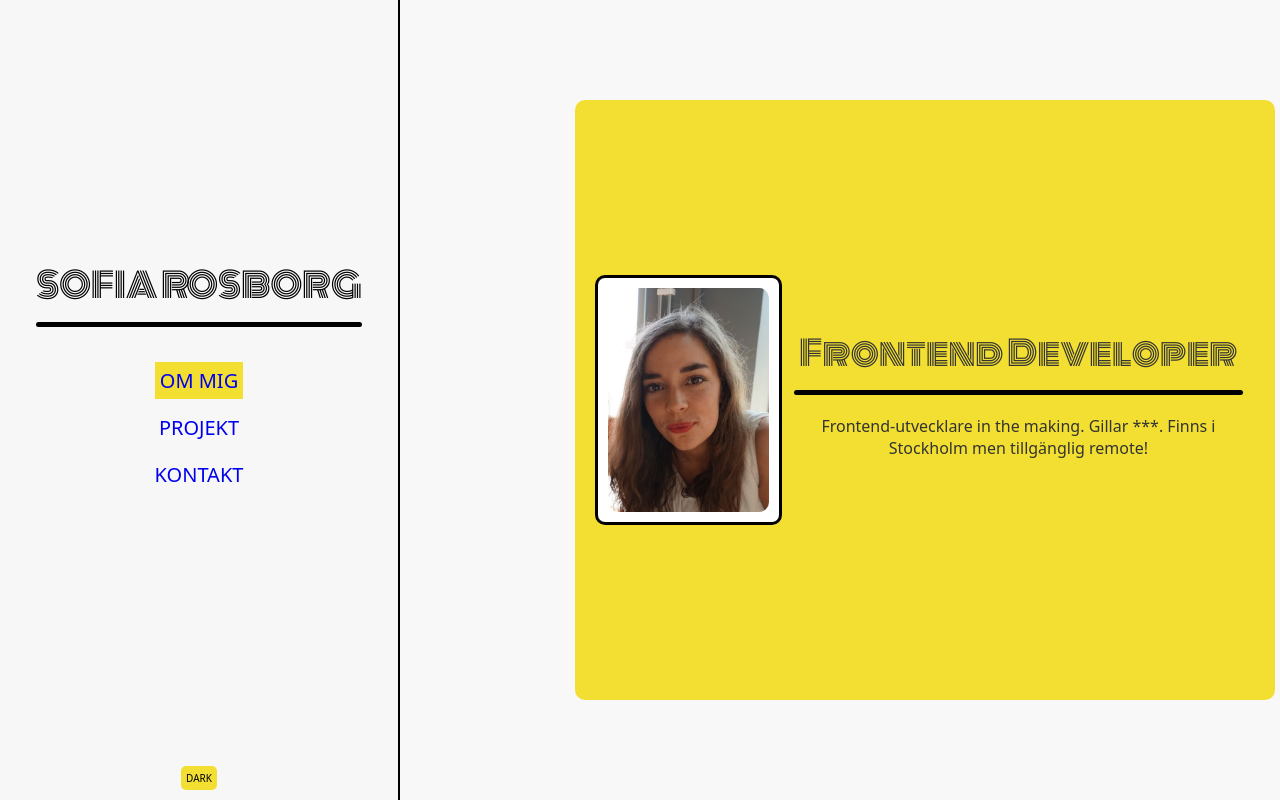
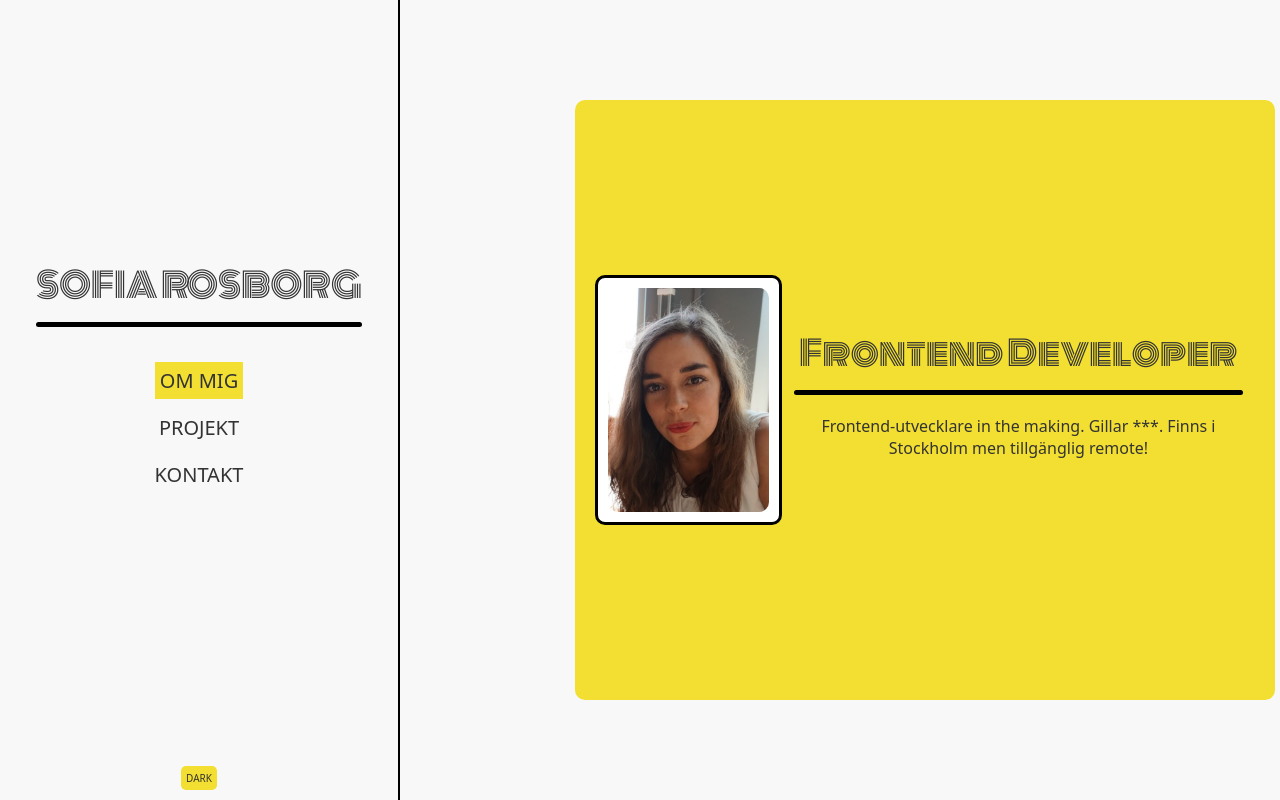
Before and after one commit to sofrosb/individuell-examination-frontendramverk-Sofia-Rosborg, a React (Vite) app in the folder examination/: page / in a window 1280 px wide. Built offline with nearby package versions, Linux system fonts and the light colour scheme; a web font is replaced by a local one.

Commit message:
fixat styling till dark/light mode

```diff
--- a/examination/src/App.jsx
+++ b/examination/src/App.jsx
@@ -12,7 +12,7 @@ function App() {
   const themeClass = theme === "light" ? "light-theme" : "dark-theme";
   return (
     <Router>
-      <section className={`app-container ${themeClass}`}>
+      <section className={`${themeClass}`}>
         <Sidebar />
         <Routes>
           <Route path="/" element={<About />}></Route>
--- a/examination/src/components/Sidebar.css
+++ b/examination/src/components/Sidebar.css
@@ -25,13 +25,20 @@ aside {
   align-items: center;
 }
 
-span {
+.sidebar-span {
   display: block;
   width: 100%;
   height: 5px;
-  background-color: #000;
   margin: 10px 0 30px;
   border-radius: 5px;
+}
+
+.sidebar-span.light-theme {
+  background-color: #000;
+}
+
+.sidebar-span.dark-theme {
+  background-color: #fff;
 }
 
 h2 {
@@ -55,8 +62,12 @@ li.active a {
   padding: 5px;
 }
 
-button {
-  background-color: #f2df31;
+.dark-theme li.active a {
+  background-color: #3c50d1;
+  color: #fff;
+}
+
+.theme-toggle-button {
   border: none;
   padding: 5px;
   border-radius: 5px;
@@ -66,3 +77,31 @@ button {
   font-family: inherit;
   text-transform: uppercase;
 }
+
+.theme-toggle-button.light-theme {
+  background-color: #f2df31;
+}
+
+.theme-toggle-button.dark-theme {
+  background-color: #3c50d1;
+  color: #fff;
+}
+
+.light-theme {
+  background-color: #f8f8f8;
+  color: #333;
+}
+
+.dark-theme {
+  background-color: #333;
+  color: #fff;
+}
+
+aside.dark-theme {
+  border-right: 2px solid #fff;
+}
+
+.menu-item.dark-theme .custom-link:focus {
+  background-color: #3c50d1;
+  color: #fff;
+}
--- a/examination/src/components/Sidebar.jsx
+++ b/examination/src/components/Sidebar.jsx
@@ -1,24 +1,46 @@
 import React from "react";
 import { Link, useLocation } from "react-router-dom";
+import { useSelector } from "react-redux";
+import ThemeToggle from "./ThemeToggle";
 import "./Sidebar.css";
-import ThemeToggle from "./ThemeToggle";
+
 export default function Sidebar() {
   const location = useLocation();
+  const theme = useSelector((state) => state.theme.theme);
+  const themeClass = theme === "light" ? "light-theme" : "dark-theme";
 
   return (
-    <aside className="sidebar">
+    <aside className={`sidebar ${themeClass}`}>
       <div className="sidebar-container">
         <h2>Sofia Rosborg</h2>
-        <span></span>
+        <span className={`sidebar-span ${themeClass}`}></span>
         <ul>
-          <li className={location.pathname === "/" ? "active" : ""}>
-            <Link to="/">Om mig</Link>
+          <li
+            className={`menu-item ${
+              location.pathname === "/" ? "active" : ""
+            } ${themeClass}`}
+          >
+            <Link to="/" className={`custom-link ${themeClass}`}>
+              Om mig
+            </Link>
           </li>
-          <li className={location.pathname === "/projects" ? "active" : ""}>
-            <Link to="/projects">Projekt</Link>
+          <li
+            className={`menu-item ${
+              location.pathname === "/projects" ? "active" : ""
+            } ${themeClass}`}
+          >
+            <Link to="/projects" className={`custom-link ${themeClass}`}>
+              Projekt
+            </Link>
           </li>
-          <li className={location.pathname === "/contact" ? "active" : ""}>
-            <Link to="/contact">Kontakt</Link>
+          <li
+            className={`menu-item ${
+              location.pathname === "/contact" ? "active" : ""
+            } ${themeClass}`}
+          >
+            <Link to="/contact" className={`custom-link ${themeClass}`}>
+              Kontakt
+            </Link>
           </li>
         </ul>
       </div>
--- a/examination/src/components/ThemeToggle.jsx
+++ b/examination/src/components/ThemeToggle.jsx
@@ -7,7 +7,12 @@ export default function ThemeToggle() {
   const theme = useSelector((state) => state.theme.theme);
 
   return (
-    <button onClick={() => dispatch(toggleTheme())}>
+    <button
+      className={`theme-toggle-button ${
+        theme === "light" ? "light-theme" : "dark-theme"
+      }`}
+      onClick={() => dispatch(toggleTheme())}
+    >
       {" "}
       {theme === "light" ? "Dark" : "Light"}{" "}
     </button>
--- a/examination/src/pages/About.css
+++ b/examination/src/pages/About.css
@@ -7,7 +7,6 @@
 
 .about-container {
   display: flex;
-  /* flex-direction: column; */
   align-items: center;
   justify-content: center;
   height: 600px;
@@ -16,6 +15,15 @@
   background-color: #f2df31;
   border-radius: 10px;
   padding: 0px 20px;
+}
+
+.about-container.light-theme {
+  background-color: #f2df31;
+}
+
+.about-container.dark-theme {
+  background-color: #3c50d1;
+  color: #fff;
 }
 
 .about-image-container {
@@ -42,7 +50,13 @@
   display: block;
   width: 95%;
   height: 5px;
-  background-color: #000;
   margin: 10px 0 20px;
   border-radius: 5px;
 }
+
+.line.light-theme {
+  background-color: #000;
+}
+.line.dark-theme {
+  background-color: #fff;
+}
--- a/examination/src/pages/About.jsx
+++ b/examination/src/pages/About.jsx
@@ -1,9 +1,16 @@
 import React from "react";
+import { useSelector } from "react-redux";
 import "./About.css";
 export default function About() {
+  const theme = useSelector((state) => state.theme.theme);
+
   return (
     <main className="about">
-      <section className="about-container">
+      <section
+        className={`about-container ${
+          theme === "light" ? "light-theme" : "dark-theme"
+        }`}
+      >
         <article className="about-image-container">
           <img
             src="./src/assets/foto.jpg"
@@ -14,7 +21,11 @@ export default function About() {
         <article className="about-details">
           <div className="about-title">
             <h2>Frontend Developer</h2>
-            <span className="line"></span>
+            <span
+              className={`line ${
+                theme === "light" ? "light-theme" : "dark-theme"
+              }`}
+            ></span>
           </div>
           <p>
             Frontend-utvecklare in the making. Gillar ***. Finns i Stockholm men
--- a/examination/src/pages/Contact.jsx
+++ b/examination/src/pages/Contact.jsx
@@ -59,7 +59,6 @@ export default function Contact() {
             placeholder="Namn"
           />
         </div>
-
         <div className="input-container">
           <Icon path={mdiEmailOutline} size={1} className="icon" />
           <input
--- a/examination/src/pages/Projects.css
+++ b/examination/src/pages/Projects.css
@@ -13,12 +13,18 @@
   justify-content: center;
   height: 450px;
   width: 700px;
+  border-radius: 10px;
+  padding: 0px 20px;
+}
+
+.projects-container.light-theme {
   background: linear-gradient(
       rgba(237, 225, 116, 0.629),
       rgba(242, 223, 49, 0.5)
     ),
     url("src/assets/pattern-yellow.png");
-  /* background-color: #f2df31; */
-  border-radius: 10px;
-  padding: 0px 20px;
 }
+
+.projects-container.dark-theme {
+  background: url("src/assets/pattern-black-white.png");
+}
--- a/examination/src/pages/Projects.jsx
+++ b/examination/src/pages/Projects.jsx
@@ -1,8 +1,11 @@
 import React from "react";
 import { useEffect, useState } from "react";
+import { useSelector } from "react-redux";
 import "./Projects.css";
+
 export default function Projects() {
   const [projects, setProjects] = useState([]);
+  const theme = useSelector((state) => state.theme.theme);
 
   useEffect(() => {
     fetch("https://api.github.com/users/sofrosb/repos")
@@ -16,7 +19,11 @@ export default function Projects() {
 
   return (
     <main className="projects">
-      <section className="projects-container">
+      <section
+        className={`projects-container ${
+          theme === "light" ? "light-theme" : "dark-theme"
+        }`}
+      >
         <h2>GitHub-projekt</h2>
         <ul>
           {projects.map((project) => (
```
Also changed, not shown: 1 other file (tests, documents, lock files or other folders).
================================
Look through the records and copy every line that has the word "button".

## Problem solution
-button {
+.theme-toggle-button {
@@ -66,3 +77,31 @@ button {
+.theme-toggle-button.light-theme {
+.theme-toggle-button.dark-theme {
-    <button onClick={() => dispatch(toggleTheme())}>
+    <button
+      className={`theme-toggle-button ${
     </button>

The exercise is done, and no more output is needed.